The truth is that the game tries to give us some hints, with Arthur acting as a little journal if we speak to him as Jack, however the guidance is sparse and the game almost throws the player into the deep end. However, this kind of design is not annoying, as it is often obvious what to do in each situation (e.g. to return the florist to his post, we have to help him catch a fish), we just have to figure out how to implement the solution we have in mind.
As mentioned earlier, there are no moon-logic puzzles, but some are capable of making us really stuck if we are not sufficiently observant (like the one with the milk). The fact that there are some red-herring items, but they are used in some optional, ultimately, puzzles, just to earn the associated achievement, makes our task quite difficult. However, nothing is impossible, with Act 3 very much "picking up" the open world of Act 2, but without falling short in puzzle difficulty.
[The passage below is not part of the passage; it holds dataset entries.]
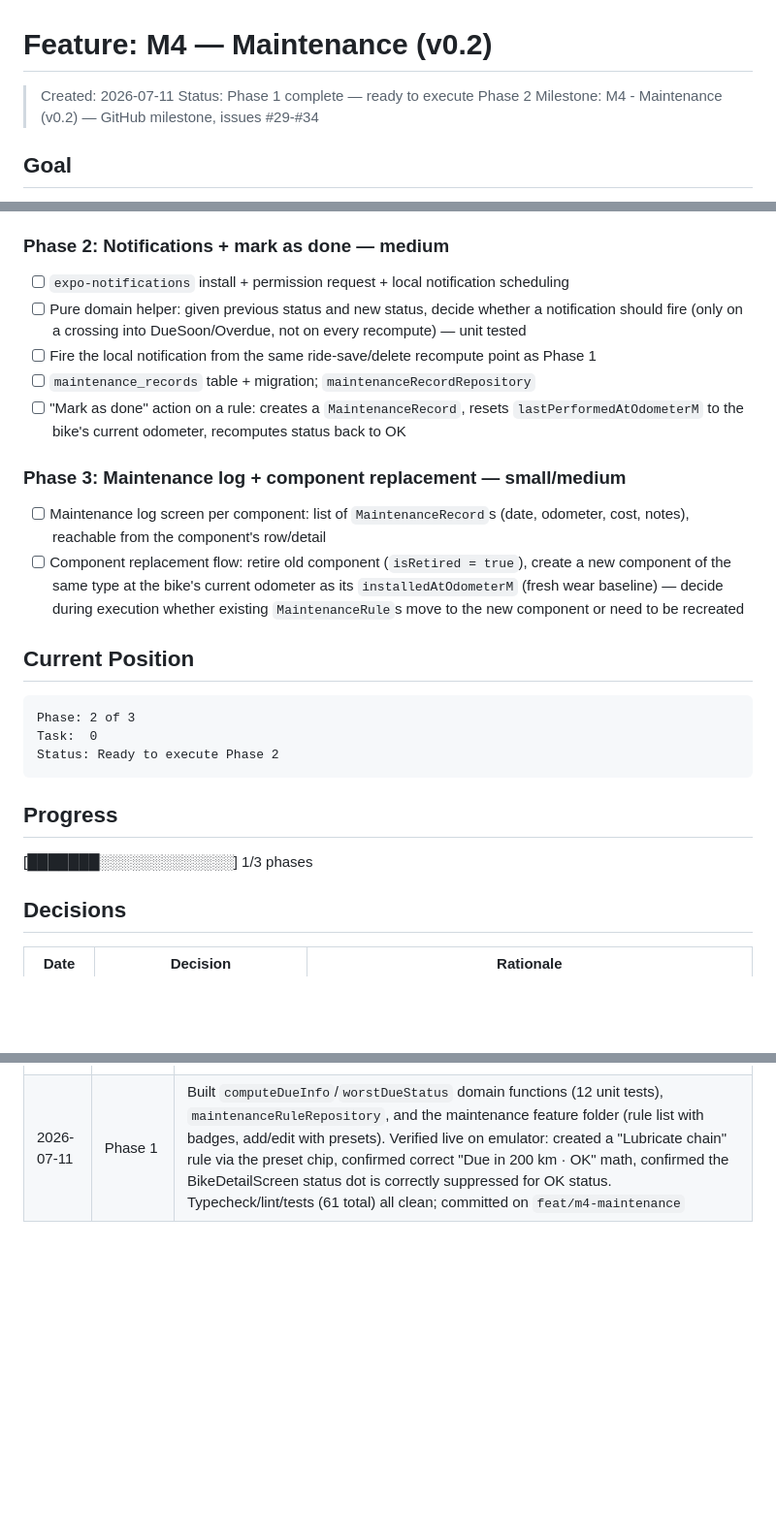
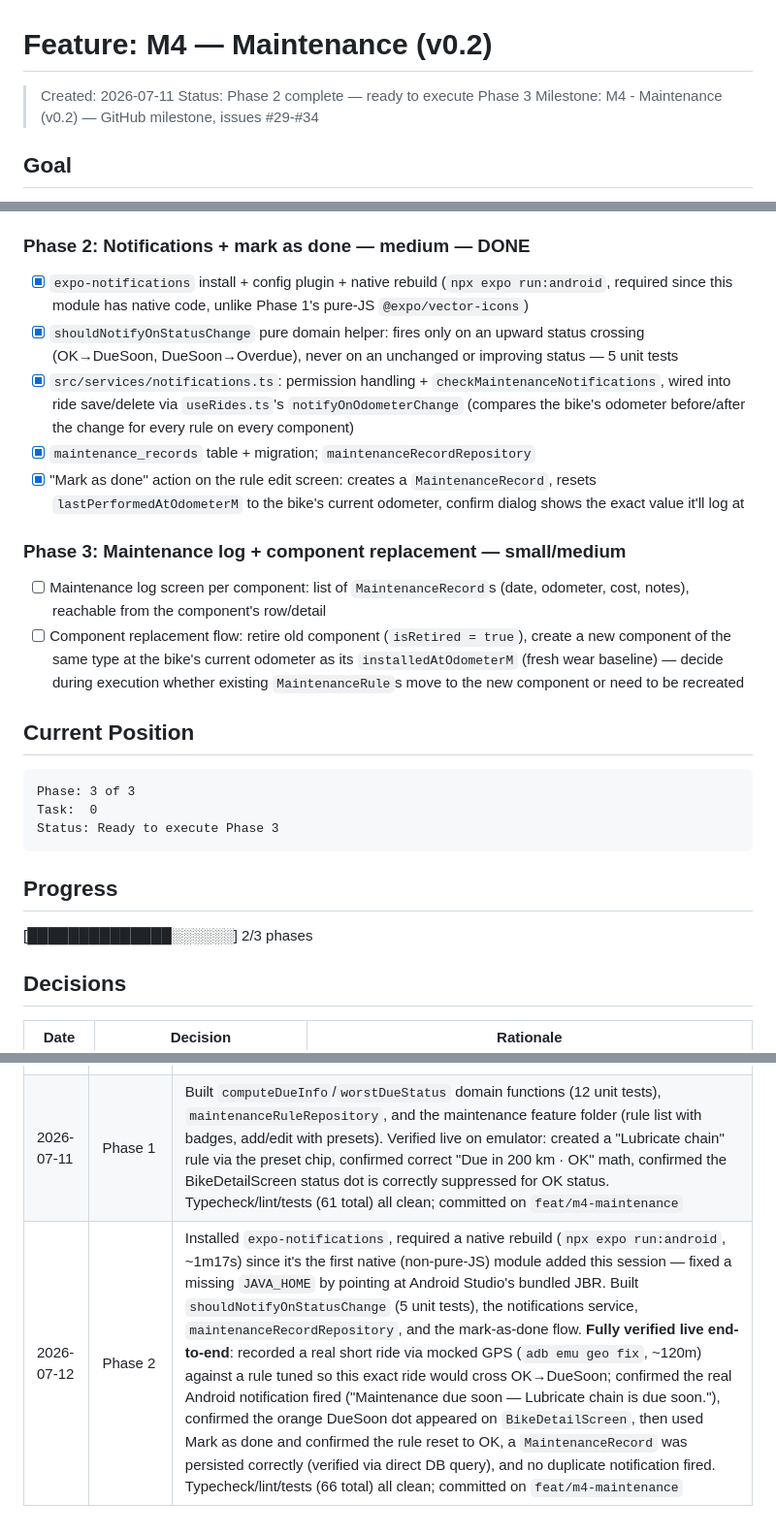
Before and after one commit to mohald-3/velolog-app, a Markdown page: .planning/STATE.md, 3 parts joined by grey strips. Shown at 97% size. Rendered like a GitHub page; blank space fills up the shorter version.

Commit message:
docs: mark M4 Phase 2 done
Co-Authored-By: Claude Sonnet 5 <noreply@anthropic.com>

````diff
--- a/.planning/STATE.md
+++ b/.planning/STATE.md
@@ -1,7 +1,7 @@
 # Feature: M4 — Maintenance (v0.2)
 
 > Created: 2026-07-11
-> Status: Phase 1 complete — ready to execute Phase 2
+> Status: Phase 2 complete — ready to execute Phase 3
 > Milestone: M4 - Maintenance (v0.2) — GitHub milestone, issues #29-#34
 
 ## Goal
@@ -48,14 +48,18 @@ exit criteria's full loop (ride past threshold → notification fires → mark d
 - [x] Due-status dot on `BikeDetailScreen`'s component rows (`worstDueStatus` across a
       component's rules), suppressed when status is OK to avoid visual noise
 
-### Phase 2: Notifications + mark as done — medium
-- [ ] `expo-notifications` install + permission request + local notification scheduling
-- [ ] Pure domain helper: given previous status and new status, decide whether a notification
-      should fire (only on a crossing into DueSoon/Overdue, not on every recompute) — unit tested
-- [ ] Fire the local notification from the same ride-save/delete recompute point as Phase 1
-- [ ] `maintenance_records` table + migration; `maintenanceRecordRepository`
-- [ ] "Mark as done" action on a rule: creates a `MaintenanceRecord`, resets
-      `lastPerformedAtOdometerM` to the bike's current odometer, recomputes status back to OK
+### Phase 2: Notifications + mark as done — medium — DONE
+- [x] `expo-notifications` install + config plugin + native rebuild (`npx expo run:android`,
+      required since this module has native code, unlike Phase 1's pure-JS `@expo/vector-icons`)
+- [x] `shouldNotifyOnStatusChange` pure domain helper: fires only on an upward status crossing
+      (OK→DueSoon, DueSoon→Overdue), never on an unchanged or improving status — 5 unit tests
+- [x] `src/services/notifications.ts`: permission handling + `checkMaintenanceNotifications`,
+      wired into ride save/delete via `useRides.ts`'s `notifyOnOdometerChange` (compares the
+      bike's odometer before/after the change for every rule on every component)
+- [x] `maintenance_records` table + migration; `maintenanceRecordRepository`
+- [x] "Mark as done" action on the rule edit screen: creates a `MaintenanceRecord`, resets
+      `lastPerformedAtOdometerM` to the bike's current odometer, confirm dialog shows the exact
+      value it'll log at
 
 ### Phase 3: Maintenance log + component replacement — small/medium
 - [ ] Maintenance log screen per component: list of `MaintenanceRecord`s (date, odometer, cost,
@@ -68,14 +72,14 @@ exit criteria's full loop (ride past threshold → notification fires → mark d
 ## Current Position
 
 ```
-Phase: 2 of 3
+Phase: 3 of 3
 Task:  0
-Status: Ready to execute Phase 2
+Status: Ready to execute Phase 3
 ```
 
 ## Progress
 
-[███████░░░░░░░░░░░░░] 1/3 phases
+[██████████████░░░░░░] 2/3 phases
 
 ## Decisions
 
@@ -90,3 +94,4 @@ Status: Ready to execute Phase 2
 |------|---------|---------------|
 | 2026-07-11 | Planning | Created plan with 3 phases; requirements and two default judgment calls confirmed with user before roadmap was written |
 | 2026-07-11 | Phase 1 | Built `computeDueInfo`/`worstDueStatus` domain functions (12 unit tests), `maintenanceRuleRepository`, and the maintenance feature folder (rule list with badges, add/edit with presets). Verified live on emulator: created a "Lubricate chain" rule via the preset chip, confirmed correct "Due in 200 km · OK" math, confirmed the BikeDetailScreen status dot is correctly suppressed for OK status. Typecheck/lint/tests (61 total) all clean; committed on `feat/m4-maintenance` |
+| 2026-07-12 | Phase 2 | Installed `expo-notifications`, required a native rebuild (`npx expo run:android`, ~1m17s) since it's the first native (non-pure-JS) module added this session — fixed a missing `JAVA_HOME` by pointing at Android Studio's bundled JBR. Built `shouldNotifyOnStatusChange` (5 unit tests), the notifications service, `maintenanceRecordRepository`, and the mark-as-done flow. **Fully verified live end-to-end**: recorded a real short ride via mocked GPS (`adb emu geo fix`, ~120m) against a rule tuned so this exact ride would cross OK→DueSoon; confirmed the real Android notification fired ("Maintenance due soon — Lubricate chain is due soon."), confirmed the orange DueSoon dot appeared on `BikeDetailScreen`, then used Mark as done and confirmed the rule reset to OK, a `MaintenanceRecord` was persisted correctly (verified via direct DB query), and no duplicate notification fired. Typecheck/lint/tests (66 total) all clean; committed on `feat/m4-maintenance` |
````
Also changed, not shown: other parts of .planning/STATE.md (+2 -2 lines).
As such, The Will of Arthur Flabbington is in no way targeted at newcomers to the genre who don't have a "great resume" in the genre, nor is it for the impatient gamer. However, not everything can and need not be for everyone to judge it negatively, especially when the game is characterized by high quality writing, obvious "love" for the product itself, but also for adventures in general (there are many apt references to well-known representatives of the genre). Consequently, the technical aspect takes a back seat, not impressing anywhere (the voice-over is merely satisfying), but at the same time, that's not its purpose.
Its purpose is to offer a challenging, smart, at times cheeky and humorous old-school adventure that will be enjoyed primarily by fans of the genre. And there, The Will of Arthur Flabbington doesn't miss the mark. So if you're looking for such an adventure, look no further.